How Child Custody Is Decided

Generally, custody is decided in one of two ways. One is that the court will hear both sides and make a decision. The other, and preference of the courts, is that the parents will be able to negotiate a custody plan. While a judge will need to approve the plan to ensure it meets the standards of the law, a negotiated agreement may still give the parents more control and influence on how the child will be cared for.

When deciding on custody or evaluating the agreement that a couple has provided, the court is responsible for making their decision based on the “best interests” of the child. This means that they believe the child’s welfare will be served by the orders that they put in place. However, they will consider a number of factors in evaluating what is in the child’s interests. Some of these factors include:

  • The physical and emotional needs of the child, both currently and in the future
  • Anything that could pose a physical or emotional danger to the child immediately or in the future
  • The parental abilities that each parent appears to have
  • What each parent has planned for the child
  • The stability and security of the home that each parent can provide
  • The kind of relationship that the parent presently has with the child, as well as reasons why the parent may not have a proper relationship at this time
  • Programs that could provide assistance to a parent in promoting their child’s interests
  • The child’s desires, particularly if they are mature enough to have a reasonable opinion

Modifications of Child Custody

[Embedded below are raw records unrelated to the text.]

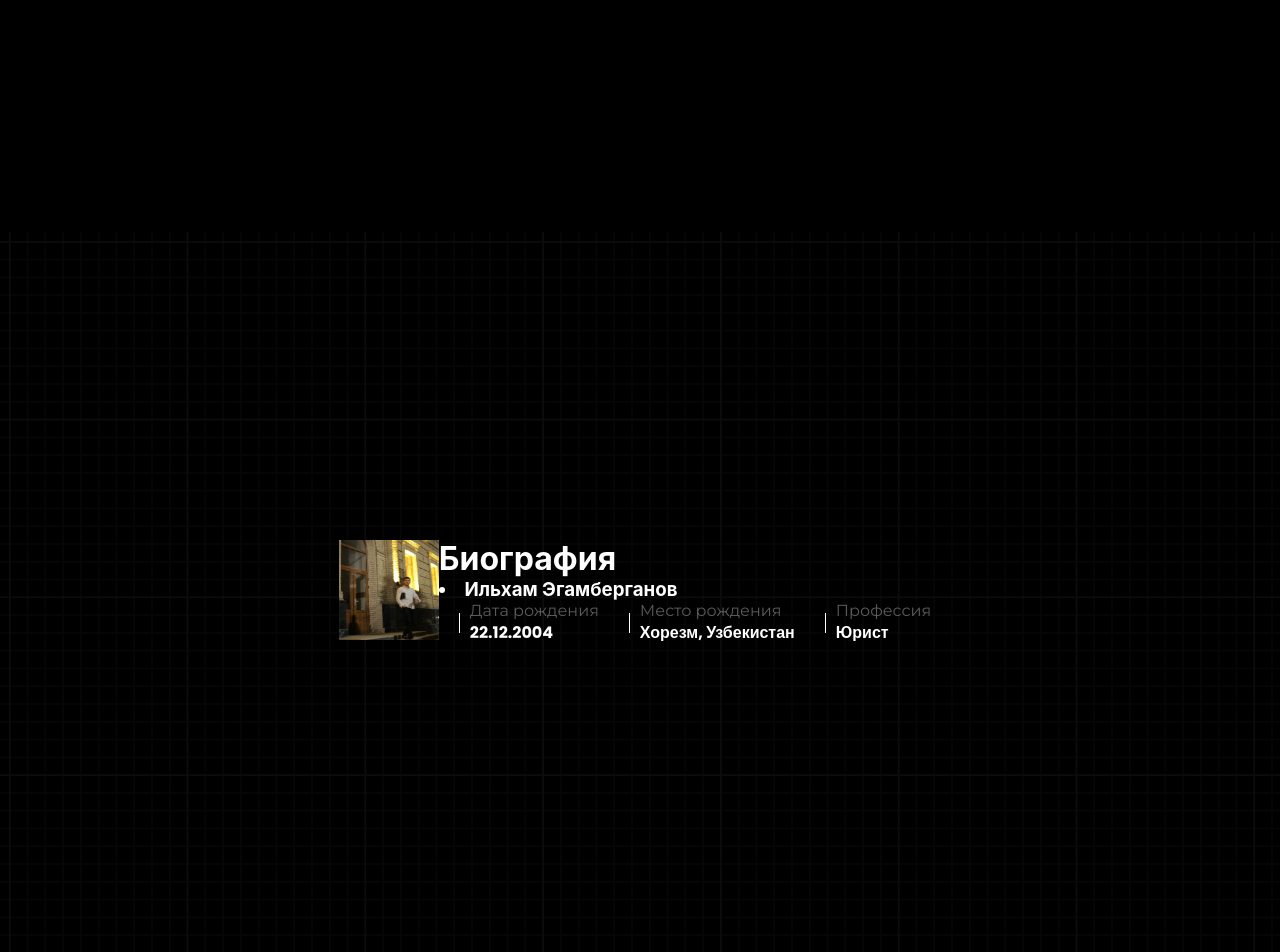
Repository: sardorexe/xishnik
Page: /
The author's editor kept a copy of each file at every save. The page is drawn from the files as they stood at one save, then again after the next save.
The browser window is 1280 px wide. The pictures show the part of the page from y = 488 to 1440 px (the page is 1440 px tall).
Pictures or frames that could not be fetched are drawn as grey boxes. Some icons come from a web library that is not loaded, so they are not drawn. Some web libraries are served in a nearby version. The project was rebuilt for these pictures with package versions that can differ from the ones it lists, and the page was loaded fresh each time. Some packages were replaced by stand-ins written for this rebuild. The framework's server and built-in components were replaced by stand-ins that run in the browser. Also part of the build but not shown: next.config.js.

Above is the page before, as saved 2021-09-27 15:39:15.

After the next save:
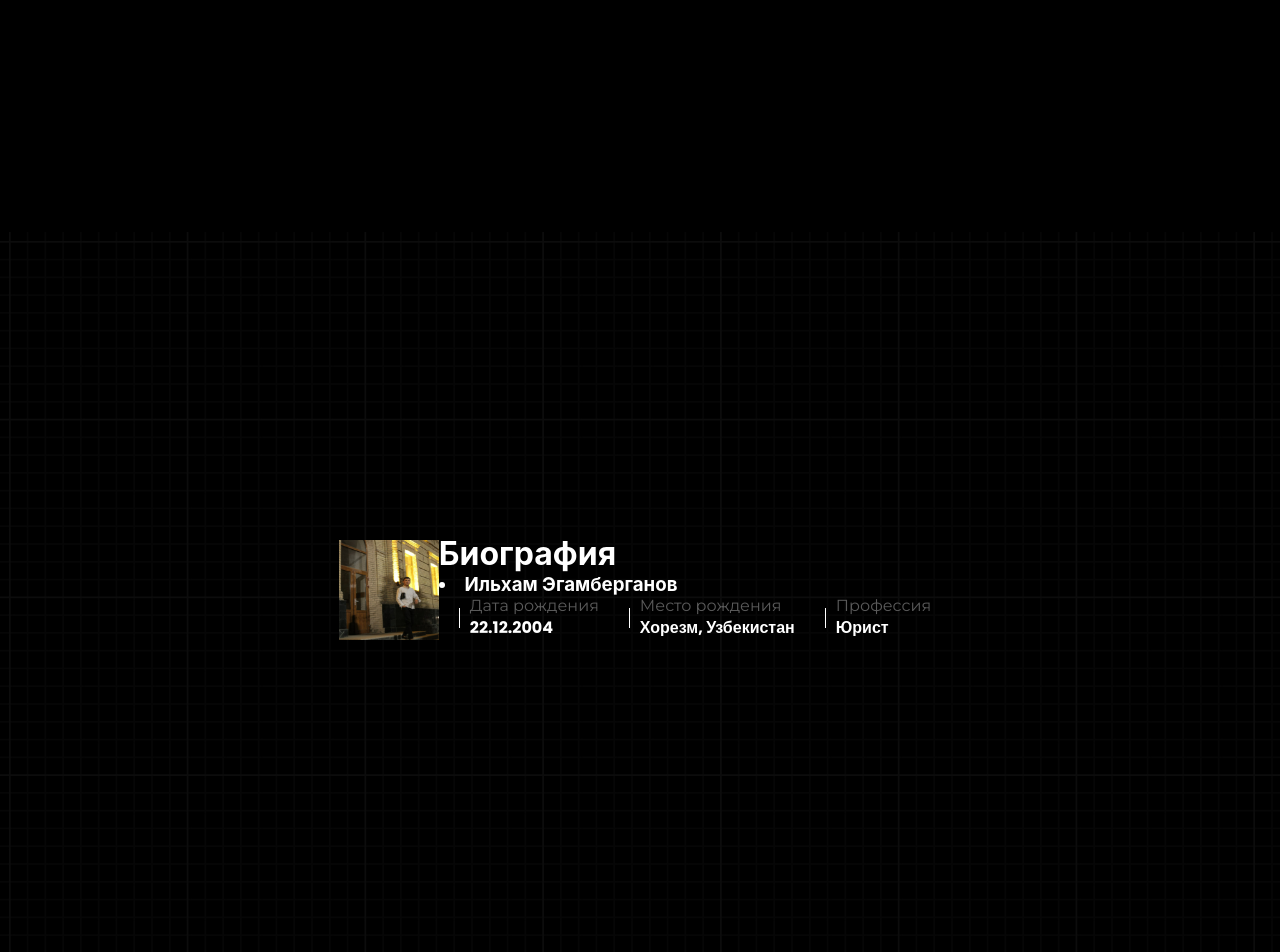
Saved 6 s later.
--- a/comps/miniComp/AboutBox.js
+++ b/comps/miniComp/AboutBox.js
@@ -16,7 +16,7 @@ export default function AboutBox({ icon, title, content }) {
           flex-direction: row;
           align-items: center;
           justify-content: center;
-          margin: 0 10px 0 0;
+          margin: 0 10px 10px 0;
         }
 
         .icon {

Child custody orders can be more flexible than other court orders. They are issued based on the information and understanding that’s available at the present moment, but they are able to be modified if there is sufficient reason to. However, like the initial custody ruling, the most important element is the best interests of the child. This means that modifications will only be made if they will provide for better welfare for the child.

The request for a modification must be made based on the grounds of one of three potential circumstances:

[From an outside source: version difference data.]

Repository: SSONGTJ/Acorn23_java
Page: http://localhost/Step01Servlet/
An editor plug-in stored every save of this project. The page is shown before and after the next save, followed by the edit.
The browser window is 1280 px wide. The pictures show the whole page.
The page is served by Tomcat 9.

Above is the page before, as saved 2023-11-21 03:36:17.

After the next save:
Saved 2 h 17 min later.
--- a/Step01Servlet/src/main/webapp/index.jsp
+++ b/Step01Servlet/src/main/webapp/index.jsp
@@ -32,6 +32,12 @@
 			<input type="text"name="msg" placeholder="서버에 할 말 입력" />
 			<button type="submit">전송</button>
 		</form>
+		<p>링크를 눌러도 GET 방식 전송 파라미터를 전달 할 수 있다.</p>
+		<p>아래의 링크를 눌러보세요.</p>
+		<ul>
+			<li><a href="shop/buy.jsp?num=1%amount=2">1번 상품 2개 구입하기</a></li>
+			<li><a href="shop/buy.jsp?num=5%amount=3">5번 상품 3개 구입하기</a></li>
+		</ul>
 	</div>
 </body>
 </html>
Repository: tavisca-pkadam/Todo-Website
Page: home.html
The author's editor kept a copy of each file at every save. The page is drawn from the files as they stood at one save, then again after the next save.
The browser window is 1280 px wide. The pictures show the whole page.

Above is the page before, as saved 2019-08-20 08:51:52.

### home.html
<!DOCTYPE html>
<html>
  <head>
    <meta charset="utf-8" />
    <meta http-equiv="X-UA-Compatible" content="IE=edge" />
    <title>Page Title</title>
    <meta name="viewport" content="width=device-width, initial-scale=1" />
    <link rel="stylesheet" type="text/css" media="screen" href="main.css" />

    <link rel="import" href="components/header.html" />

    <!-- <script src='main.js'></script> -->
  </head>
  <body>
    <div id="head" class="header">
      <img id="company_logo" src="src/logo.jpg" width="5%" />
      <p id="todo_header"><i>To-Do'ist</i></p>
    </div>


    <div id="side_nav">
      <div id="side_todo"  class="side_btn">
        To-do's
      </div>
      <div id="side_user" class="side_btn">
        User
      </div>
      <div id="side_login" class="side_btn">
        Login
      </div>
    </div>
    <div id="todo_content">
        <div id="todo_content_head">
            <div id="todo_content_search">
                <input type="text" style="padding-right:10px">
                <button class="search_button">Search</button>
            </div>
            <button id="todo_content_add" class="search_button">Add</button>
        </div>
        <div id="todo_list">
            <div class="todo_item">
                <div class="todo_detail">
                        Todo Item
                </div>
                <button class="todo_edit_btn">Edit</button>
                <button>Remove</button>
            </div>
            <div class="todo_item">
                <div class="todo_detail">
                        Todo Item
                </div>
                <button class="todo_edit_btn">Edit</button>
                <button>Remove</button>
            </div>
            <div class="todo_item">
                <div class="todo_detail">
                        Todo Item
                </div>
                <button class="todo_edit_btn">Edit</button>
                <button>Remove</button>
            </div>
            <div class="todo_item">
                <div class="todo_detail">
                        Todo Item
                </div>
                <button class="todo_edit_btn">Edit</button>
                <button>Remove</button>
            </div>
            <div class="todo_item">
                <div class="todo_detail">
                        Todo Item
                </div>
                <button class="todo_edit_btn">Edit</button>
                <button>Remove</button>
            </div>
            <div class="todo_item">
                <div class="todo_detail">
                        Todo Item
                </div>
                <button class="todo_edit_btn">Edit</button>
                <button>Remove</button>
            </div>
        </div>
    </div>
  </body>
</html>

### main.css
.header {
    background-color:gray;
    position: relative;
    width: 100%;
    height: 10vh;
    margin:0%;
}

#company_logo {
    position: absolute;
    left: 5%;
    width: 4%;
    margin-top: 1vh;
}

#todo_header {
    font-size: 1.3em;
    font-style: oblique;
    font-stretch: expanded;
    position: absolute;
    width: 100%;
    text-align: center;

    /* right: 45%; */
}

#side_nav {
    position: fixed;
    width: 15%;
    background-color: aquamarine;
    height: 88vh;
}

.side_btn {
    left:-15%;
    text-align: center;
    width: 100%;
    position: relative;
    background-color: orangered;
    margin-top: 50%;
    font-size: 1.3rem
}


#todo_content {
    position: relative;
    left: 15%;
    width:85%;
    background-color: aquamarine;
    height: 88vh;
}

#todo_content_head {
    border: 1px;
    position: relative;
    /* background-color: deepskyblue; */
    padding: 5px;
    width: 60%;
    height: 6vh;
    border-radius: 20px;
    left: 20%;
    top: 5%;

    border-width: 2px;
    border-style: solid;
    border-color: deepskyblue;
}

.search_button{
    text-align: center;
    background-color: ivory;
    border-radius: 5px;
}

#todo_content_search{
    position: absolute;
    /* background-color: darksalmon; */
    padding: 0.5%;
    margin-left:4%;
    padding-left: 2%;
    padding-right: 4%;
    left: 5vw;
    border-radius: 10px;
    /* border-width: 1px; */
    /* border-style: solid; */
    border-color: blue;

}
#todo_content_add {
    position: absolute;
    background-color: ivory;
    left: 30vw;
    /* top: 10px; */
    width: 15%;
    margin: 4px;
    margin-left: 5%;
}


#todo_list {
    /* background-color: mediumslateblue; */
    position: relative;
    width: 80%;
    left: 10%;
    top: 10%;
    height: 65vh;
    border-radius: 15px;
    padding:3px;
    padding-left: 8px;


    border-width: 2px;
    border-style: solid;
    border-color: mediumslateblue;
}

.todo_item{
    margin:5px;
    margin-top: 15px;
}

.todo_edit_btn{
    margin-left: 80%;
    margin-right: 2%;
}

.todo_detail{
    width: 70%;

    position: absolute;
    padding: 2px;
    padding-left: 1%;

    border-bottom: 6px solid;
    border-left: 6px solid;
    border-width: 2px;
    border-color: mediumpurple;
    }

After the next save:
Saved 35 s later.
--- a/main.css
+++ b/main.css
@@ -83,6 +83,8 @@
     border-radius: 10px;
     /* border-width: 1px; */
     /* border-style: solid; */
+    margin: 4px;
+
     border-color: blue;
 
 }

  • There has been a substantial and material change in circumstances for the child, conservator, or someone else impacted by the orders, and that change in circumstances impacts the child’s welfare.
  • Primary care and possession of the child have been voluntarily relinquished by the conservator to someone else who has the exclusive right to decide the child’s primary residence.
  • A change in preference regarding where they would like to live has been expressed by a child who, at 12 years old, is old enough to make reasonable decisions.

There is a range of issues that could be considered substantial and material changes in circumstances. In some cases, a sufficient change may be an issue with the child, such as falling grades or behavioral issues in school. It could be a change in a parent’s work, or it could involve them moving either nearer or further away from the other parent. There is also a possibility that something like domestic violence or a substance abuse issue has created a situation that is no longer safe for the child.

Receiving a modification will require petitioning the court and then making a case in a hearing. A lawyer can be critical to this process, as they understand what the court needs to hear to warrant the need for modifications.

The Attorneys at the Vaught Law Firm Understand How Important Your Child Is to You

For most parents, nothing in their lives will exceed the importance of their children, but that love and devotion is what can make child custody issues especially difficult. The desire to spend time with a child and ensure that they are safe and secure is what drives most child custody conflicts, and this can make them emotionally stressful as well. You need legal help that recognizes these challenges.

The team at the Vaught Law Firm understands, from extensive experience, just how sensitive the issue of child custody can be. We recognize that in addition to the legal knowledge of our certified family law attorneys, our clients also need the care and compassion that these sensitive situations deserve. If you’re looking for the right combination of legal help and a caring approach, contact our team today.